Bulwer now returned to political life. He had declined an invitation to stand for Westminster on account of his objection to a total repeal of the corn laws. In 1851 he published his ‘Letters to John Bull, Esq.,’ which went through several editions, advocating some moderate protection of corn. He had from the first differed from the liberals upon this subject; and his political theories, though differing from old-fashioned toryism, were never those of the radicals. He really shared the prejudices and principles of the class to which he belonged, though he tried to give them a more philosophical colouring, and especially distrusted the Manchester school, both as hostile to the landed interest and to what he regarded as a worthy imperial policy. He therefore joined the conservatives, and in 1852 was elected M.P. for Hertfordshire. He held the seat till his elevation to the peerage in 1866. His general reputation gave him more authority than he had possessed in his past parliamentary career. He never became a skilful debater, nor did he hold an important position among the leaders of his party. He made, however, set speeches which were carefully prepared and frequently successful. He spoke against such taxation as was disapproved by his party and the country gentlemen, supported an energetic prosecution of the Crimean war, advocated administrative reform and the introduction of competitive examinations in 1855, when our military failures had produced general discontent, denounced the treatment of China upon the ‘Arrow’ dispute in 1857, and opposed the abolition of the East India Company in 1857 as conducive to the subordination of Indian interests to parliamentary intrigue.

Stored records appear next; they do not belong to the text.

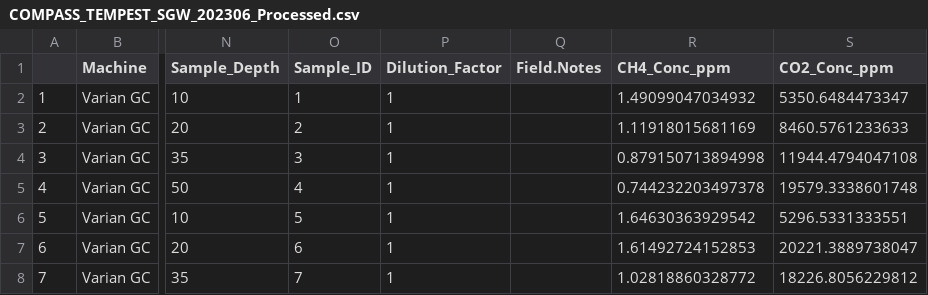
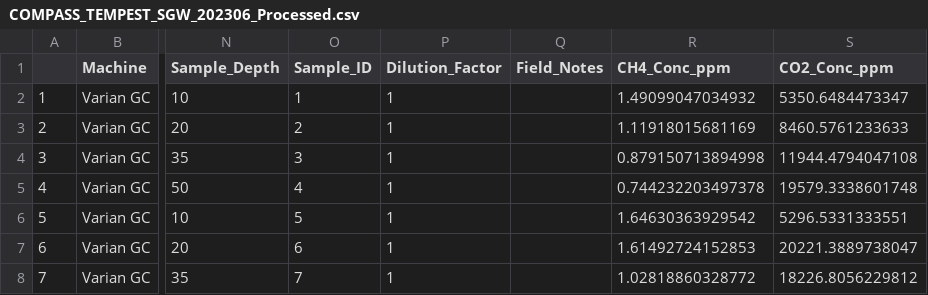
Before and after one commit to COMPASS-DOE/TEMPEST, a CSV file: Data/gas_wells/TEMPEST_SGW_2023_Data/2023 Processed Data/COMPASS_TEMPEST_SGW_202306_Processed.csv, drawn as a sheet; only a part is shown, gaps mark what is left out; the diff names each change by its address in the sheet, - before the commit and + after, or states it on an @@ line.

```diff
--- a/Data/gas_wells/TEMPEST_SGW_2023_Data/2023 Processed Data/COMPASS_TEMPEST_SGW_202306_Processed.csv
+++ b/Data/gas_wells/TEMPEST_SGW_2023_Data/2023 Processed Data/COMPASS_TEMPEST_SGW_202306_Processed.csv
-Q1: Field.Notes
+Q1: Field_Notes
```
Also changed, not shown: Data/gas_wells/TEMPEST_SGW_2023_Data/2023 Processed Data/COMPASS_TEMPEST_SGW_202310_Processed.csv, Data/gas_wells/TEMPEST_SGW_2023_Data/2023 Raw Data/COMPASS_TEMPEST_Varian_QAQC_2023.csv, 6 other files.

He was appointed secretary for the colonies in Lord Derby's ministry (1858–9). His principal measure was for the organisation of the new colony of British Columbia, which had become necessary in consequence of the discovery of gold-fields and a rapid influx of population. Queensland was also separated from New South Wales during his tenure of office, and a town in each colony is named Lytton after him. He defended the Reform Bill introduced by Disraeli in 1859, and attacked that introduced in 1860 by Lord John Russell in two able speeches. The point of both was the danger of swamping the constituencies by an indiscriminate admission of the working classes, and the necessity therefore of such an arrangement of the franchise as might admit only the more prudent and intelligent. He afterwards opposed Mr. Gladstone's bill of 1866 upon similar grounds.
After leaving office Lytton ceased to take any conspicuous part in politics. Upon Lord Derby's return to office in 1866 he was raised to the House of Peers as Baron Lytton of Knebworth (gazetted 13 July 1866). He meanwhile resumed his industry as an author. His love of the mysterious, already shown in ‘Zanoni,’ led to the ‘Strange Story’ (1862), in which some attempt is made to give a quasi-scientific colouring to old-fashioned magic. Besides various publications of a different kind, he produced ‘The Coming Race’—an ingenious prophecy of the society of the future—which made a great success, although he kept the authorship secret until his death; ‘Kenelm Chillingly,’ a novel intended to give some of his views of the tendency of the age; and ‘The Parisians,’ a lighter satirical version of the same views, which was appearing in ‘Blackwood's Magazine’ at his death.
Lytton died at Torquay, 18 Jan. 1873, in the arms of his only son. He had long suffered from some disease in the bones of the ear. Acute pain set in on the 16th, and he became unconscious on the day of his death.
Lytton was elected lord rector of Glasgow in 1856 and 1858, the only Englishman, it is said, upon whom the honour has been twice conferred.
Lytton is one of the authors upon whose merits the critics have never agreed with the public. He won immense popularity in the